- _WHAT THE TASK ASKS_: Your task is to restate the listing word for word without the pictures.

- _DATASET EXCERPTS_:

■ ■ ■ ■

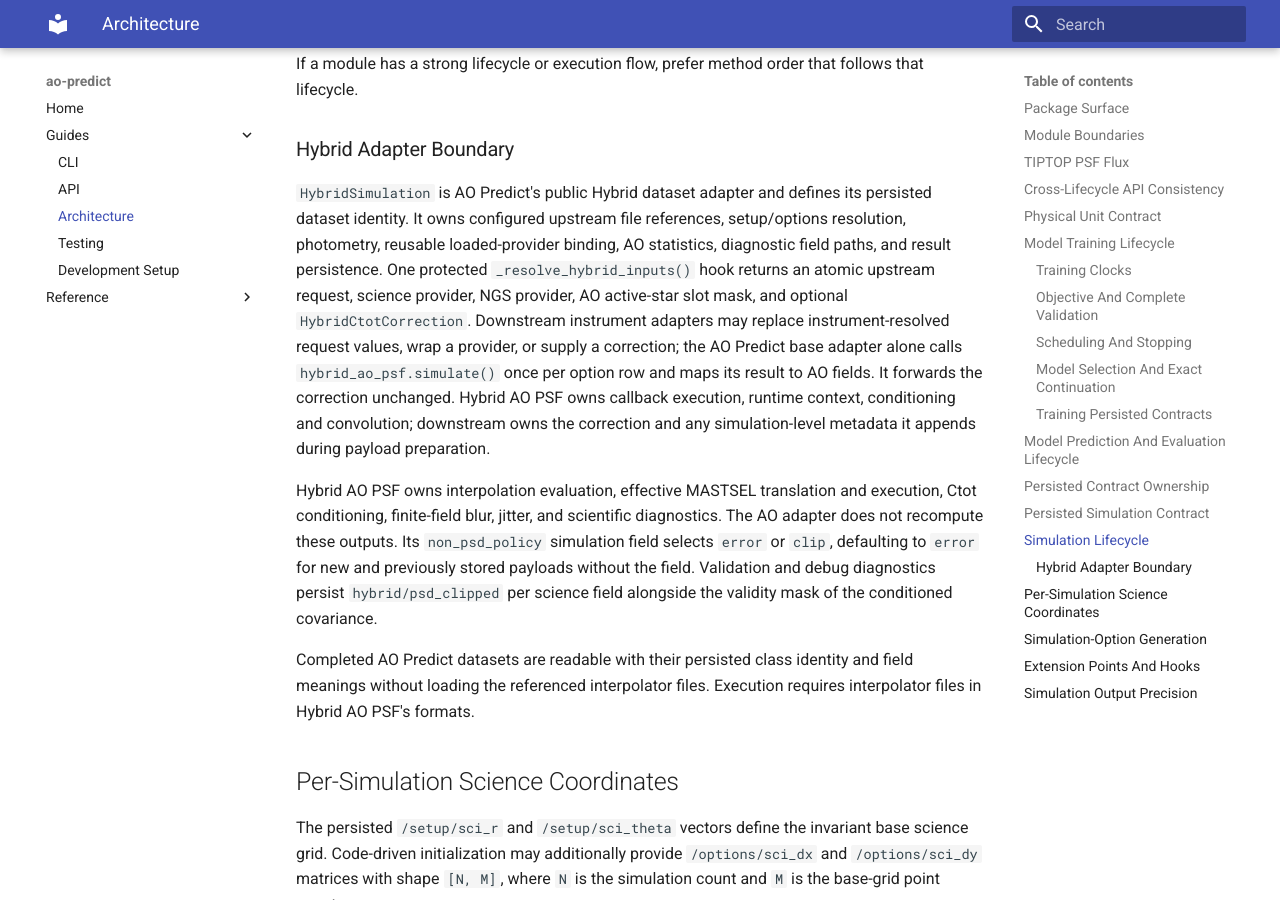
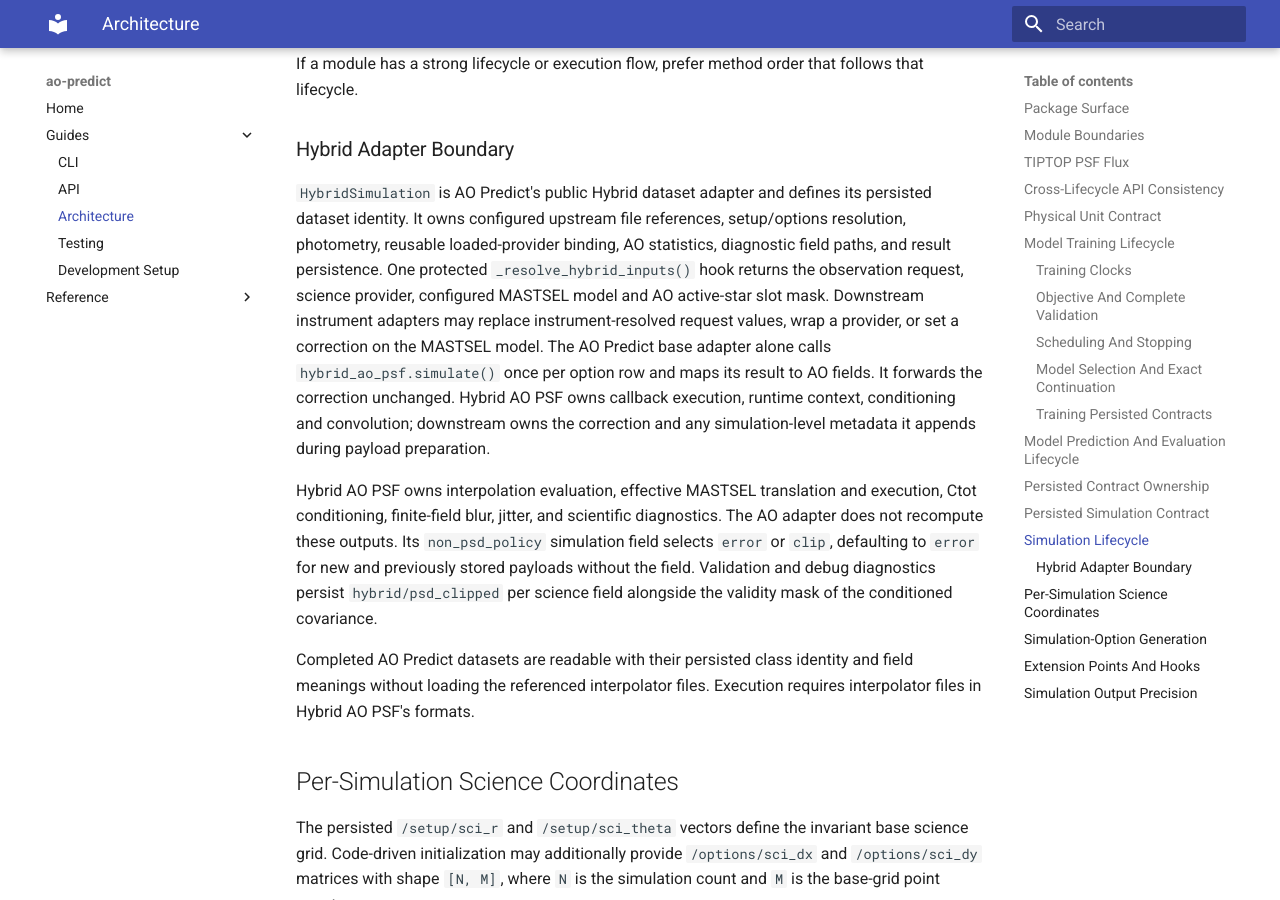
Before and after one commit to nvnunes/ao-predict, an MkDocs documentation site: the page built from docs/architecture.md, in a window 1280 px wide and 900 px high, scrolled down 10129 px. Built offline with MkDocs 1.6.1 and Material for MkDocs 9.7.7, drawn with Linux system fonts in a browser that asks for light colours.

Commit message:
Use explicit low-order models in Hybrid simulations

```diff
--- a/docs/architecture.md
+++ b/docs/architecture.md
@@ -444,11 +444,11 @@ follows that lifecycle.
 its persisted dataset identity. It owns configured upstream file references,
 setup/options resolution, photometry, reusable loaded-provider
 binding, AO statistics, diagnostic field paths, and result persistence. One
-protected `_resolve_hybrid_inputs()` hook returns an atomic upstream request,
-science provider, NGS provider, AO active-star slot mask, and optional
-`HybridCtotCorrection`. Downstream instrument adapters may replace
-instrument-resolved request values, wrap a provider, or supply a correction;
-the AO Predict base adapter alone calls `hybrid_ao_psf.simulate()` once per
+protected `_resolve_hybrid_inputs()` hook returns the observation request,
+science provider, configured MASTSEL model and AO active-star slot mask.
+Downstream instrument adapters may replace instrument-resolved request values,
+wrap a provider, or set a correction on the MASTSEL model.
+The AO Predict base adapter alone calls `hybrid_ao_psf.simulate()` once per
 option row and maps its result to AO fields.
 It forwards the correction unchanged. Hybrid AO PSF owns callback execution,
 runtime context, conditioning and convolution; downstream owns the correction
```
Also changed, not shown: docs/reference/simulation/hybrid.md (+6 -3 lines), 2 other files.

■ ■ ■ ■

- _EXPECTED ANSWER_:
Before and after one commit to nvnunes/ao-predict, an MkDocs documentation site: the page built from docs/architecture.md, in a window 1280 px wide and 900 px high, scrolled down 10129 px. Built offline with MkDocs 1.6.1 and Material for MkDocs 9.7.7, drawn with Linux system fonts in a browser that asks for light colours.

Commit message:
Use explicit low-order models in Hybrid simulations

```diff
--- a/docs/architecture.md
+++ b/docs/architecture.md
@@ -444,11 +444,11 @@ follows that lifecycle.
 its persisted dataset identity. It owns configured upstream file references,
 setup/options resolution, photometry, reusable loaded-provider
 binding, AO statistics, diagnostic field paths, and result persistence. One
-protected `_resolve_hybrid_inputs()` hook returns an atomic upstream request,
-science provider, NGS provider, AO active-star slot mask, and optional
-`HybridCtotCorrection`. Downstream instrument adapters may replace
-instrument-resolved request values, wrap a provider, or supply a correction;
-the AO Predict base adapter alone calls `hybrid_ao_psf.simulate()` once per
+protected `_resolve_hybrid_inputs()` hook returns the observation request,
+science provider, configured MASTSEL model and AO active-star slot mask.
+Downstream instrument adapters may replace instrument-resolved request values,
+wrap a provider, or set a correction on the MASTSEL model.
+The AO Predict base adapter alone calls `hybrid_ao_psf.simulate()` once per
 option row and maps its result to AO fields.
 It forwards the correction unchanged. Hybrid AO PSF owns callback execution,
 runtime context, conditioning and convolution; downstream owns the correction
```
Also changed, not shown: docs/reference/simulation/hybrid.md (+6 -3 lines), 2 other files.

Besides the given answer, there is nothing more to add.